"I don't think teams in the second tier will find it more difficult to attract sponsorship. In soccer, there is plenty of interest in the First Division and I think this will be the case in cricket. Playing in a division where 30 per cent of the teams will be promoted must have an advantage over an 18-team competition in which you might always be near the bottom."
Jim Cumbes is chief executive of Lancashire
David Millns (Leicestershire)
"I HAVE a mixed view. I can appreciate the arguments in favour of two divisions but I was happy with the current set-up and not only because we have come out on top twice in three seasons. There is no doubt it will stimulate interest in the game but standards will not necessarily improve. Already we are turning out England teams who can barely bat through a session and get out to one-day shots and there is a danger that two- division cricket will produce more players like that.
"It only needs for you to suffer a couple of wash-outs and lose a game or two and suddenly you are chasing your tail. Then counties are going to start producing green flyers or dust bowls because they are under pressure to win games. And batsmen will feel they have to go for balls they should be leaving alone. It should be a rule that every match starts on a brand new pitch rather than a used one. It is a step in the right direction but only the first of many steps that need to be taken. More attention needs to be paid to developing the quality of young players and encouraging existing players to stay at home in the close season.
"Too many get on a plane as soon as the season finishes and go off to coach in South Africa or New Zealand and other places. They come back having learned nothing. They would be much better off staying at home working on their own game alongside better players."
David Millns helped Leicestershire win the 1998 County Championship
Martyn Moxon (Yorkshire)
"I'M NOT against it as I'm sure it will create more interest in Championship cricket, but I don't think it will have the effect of improving the quality.
"The question that needs to be addressed is the matter of getting the pitches right, of achieving a better balance between bat and ball. You need surfaces which allow batsmen to build an innings and force bowlers to work for their wickets.

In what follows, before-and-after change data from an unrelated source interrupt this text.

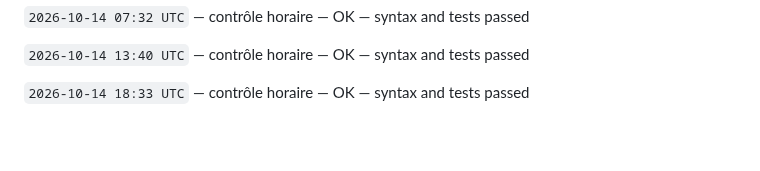
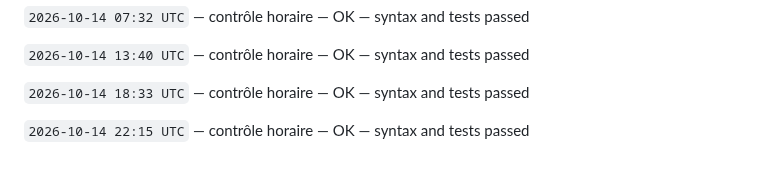
Before and after one commit to gptfianarana-ops/mon-bot-messenger, a Markdown page: CHANGELOG_AUTONOME.md, the part around the change. Drawn GitHub-style; blank space fills up the shorter version.

Commit message:
[autonomous-log] hourly verification

```diff
--- a/CHANGELOG_AUTONOME.md
+++ b/CHANGELOG_AUTONOME.md
@@ -374,3 +374,5 @@ Le cycle ne modifie jamais les tokens, les secrets, les webhooks Messenger, les
 `2026-10-14 13:40 UTC` — contrôle horaire — OK — syntax and tests passed
 
 `2026-10-14 18:33 UTC` — contrôle horaire — OK — syntax and tests passed
+
+`2026-10-14 22:15 UTC` — contrôle horaire — OK — syntax and tests passed
```
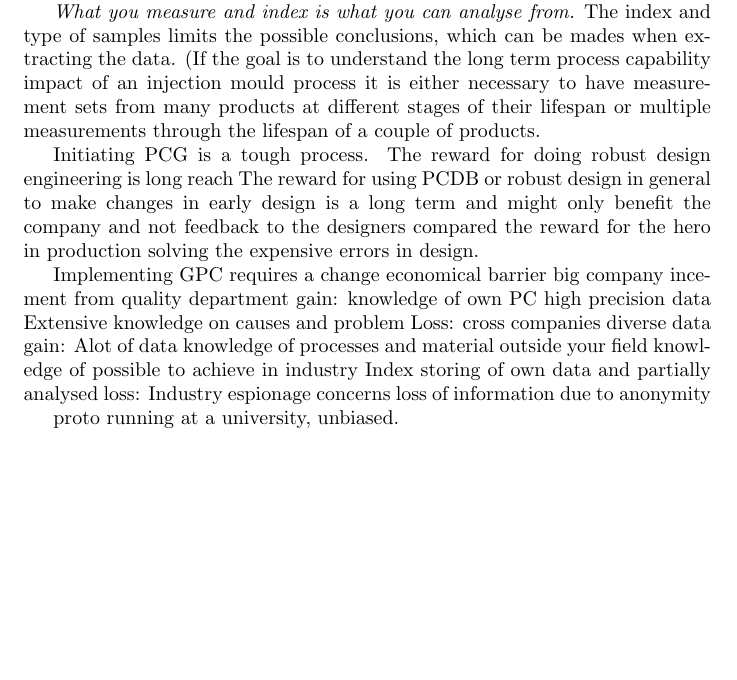
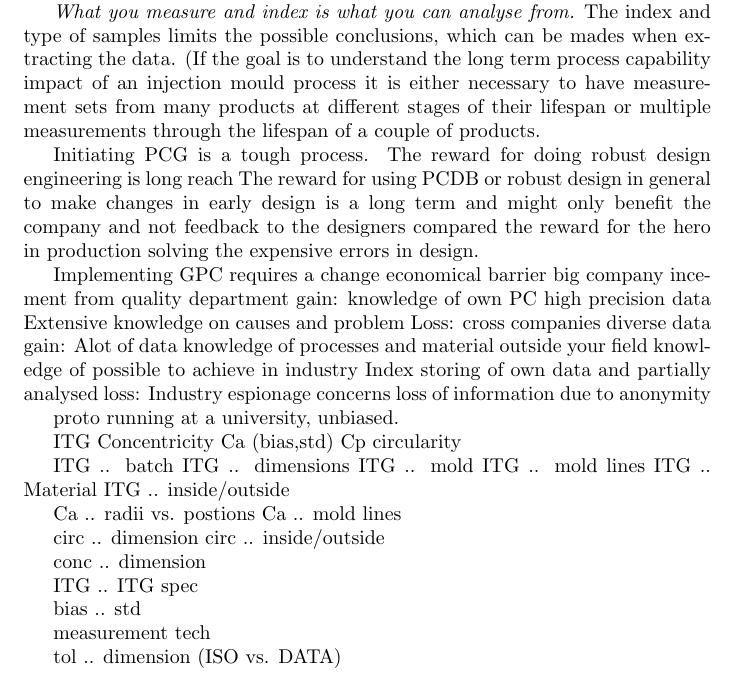
Before and after one commit to aokholm/process-cap-master, a LaTeX document (Article - use of general PC Data/Discussion.tex): part of the page, cut so that both start at the same text, the shorter picture padded with empty space. Compiled offline with pdfLaTeX.

Commit message:
added to discussion

```diff
--- a/Article - use of general PC Data/Discussion.tex
+++ b/Article - use of general PC Data/Discussion.tex
@@ -39,4 +39,37 @@ Implementing GPC requires a change
 
 proto running at a university, unbiased.
 
+
+ITG
+Concentricity
+Ca (bias,std)
+Cp
+circularity
+
+ITG .. batch
+ITG .. dimensions
+ITG .. mold
+ITG .. mold lines
+ITG .. Material
+ITG .. inside/outside
+
+Ca .. radii vs. postions
+Ca .. mold lines
+
+circ .. dimension
+circ .. inside/outside
+
+conc .. dimension
+
+ITG .. ITG spec
+
+bias .. std
+
+measurement tech
+
+tol .. dimension (ISO vs. DATA)
+
+
+
+
 \end{document}
```
Also changed, not shown: Article - use of general PC Data/useofpcdb.tex (+6 -0 lines).
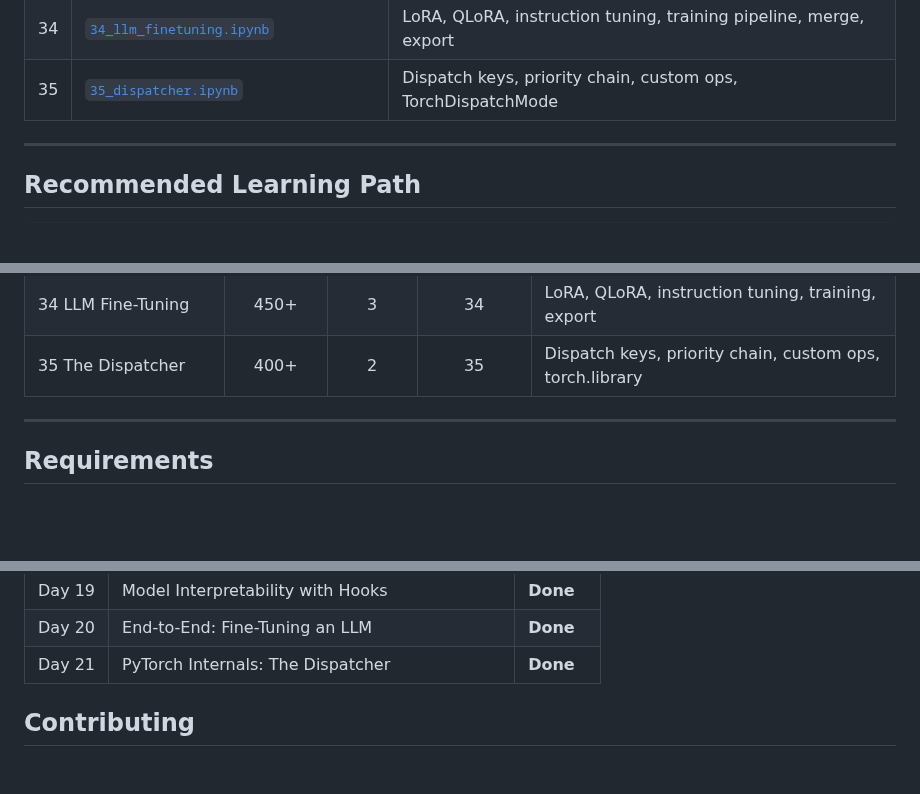
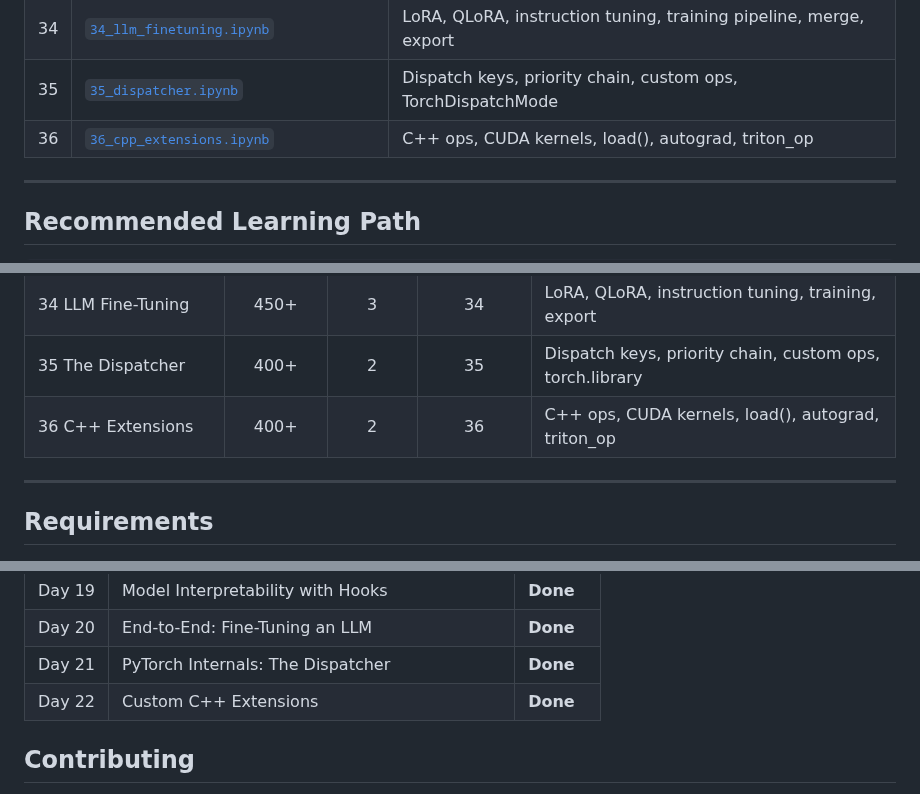
Before and after one commit to subinz1/pytorch-reference-guide, a Markdown page: README.md, 3 parts joined by grey strips. Rendered like a GitHub page; blank space fills up the shorter version.

```diff
--- a/README.md
+++ b/README.md
@@ -157,6 +158,7 @@ The [`notebooks/`](notebooks/) folder contains **35 interactive playbooks** —
 | 33 | [`33_interpretability.ipynb`](notebooks/33_interpretability.ipynb) | Hooks, Grad-CAM, saliency maps, attention extraction |
 | 34 | [`34_llm_finetuning.ipynb`](notebooks/34_llm_finetuning.ipynb) | LoRA, QLoRA, instruction tuning, training pipeline, merge, export |
 | 35 | [`35_dispatcher.ipynb`](notebooks/35_dispatcher.ipynb) | Dispatch keys, priority chain, custom ops, TorchDispatchMode |
+| 36 | [`36_cpp_extensions.ipynb`](notebooks/36_cpp_extensions.ipynb) | C++ ops, CUDA kernels, load(), autograd, triton_op |
 
 ---
 
@@ -301,6 +303,7 @@ Tensors, Autograd, `nn.Module`, Optimizers, DataLoaders, Training Loops
 | 33 Interpretability | 400+ | 2 | 33 | Hooks, Grad-CAM, saliency, guided backprop |
 | 34 LLM Fine-Tuning | 450+ | 3 | 34 | LoRA, QLoRA, instruction tuning, training, export |
 | 35 The Dispatcher | 400+ | 2 | 35 | Dispatch keys, priority chain, custom ops, torch.library |
+| 36 C++ Extensions | 400+ | 2 | 36 | C++ ops, CUDA kernels, load(), autograd, triton_op |
 
 ---
 
@@ -344,6 +347,7 @@ This guide grows incrementally. Upcoming topics:
 | Day 19 | Model Interpretability with Hooks | **Done** |
 | Day 20 | End-to-End: Fine-Tuning an LLM | **Done** |
 | Day 21 | PyTorch Internals: The Dispatcher | **Done** |
+| Day 22 | Custom C++ Extensions | **Done** |
 
 ## Contributing
 
```
Also changed, not shown: other parts of README.md (+7 -6 lines).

Then standards will get better.
"We are trying to create a successful England team but at the end of the day if you are going to have county matches where 15 wickets are going down on the first day you are not going to produce better players.
"There is a conflict between the interests of the Test sides and the counties and I don't think having two divisions will alter that. Everyone wants to see the England side do well but we also want to win our own matches.
"Counties are bound to prepare pitches to suit their strengths because they want to win matches and if you have issues of promotion and relegation at stake the pressure to do so will be greater still.
"You need to have pitches prepared to certain standards of quality and the regulations need to be enforced. The present system of reporting pitches is not always adequate because by the second day the character of the wicket may have changed. You only have to look at last season, when there was only one instance of a county being docked points for a poor pitch. Perhaps the answer is to have independent pitch inspectors present on the first day."
Martyn Moxon is director of coaching with YorkshireReuse content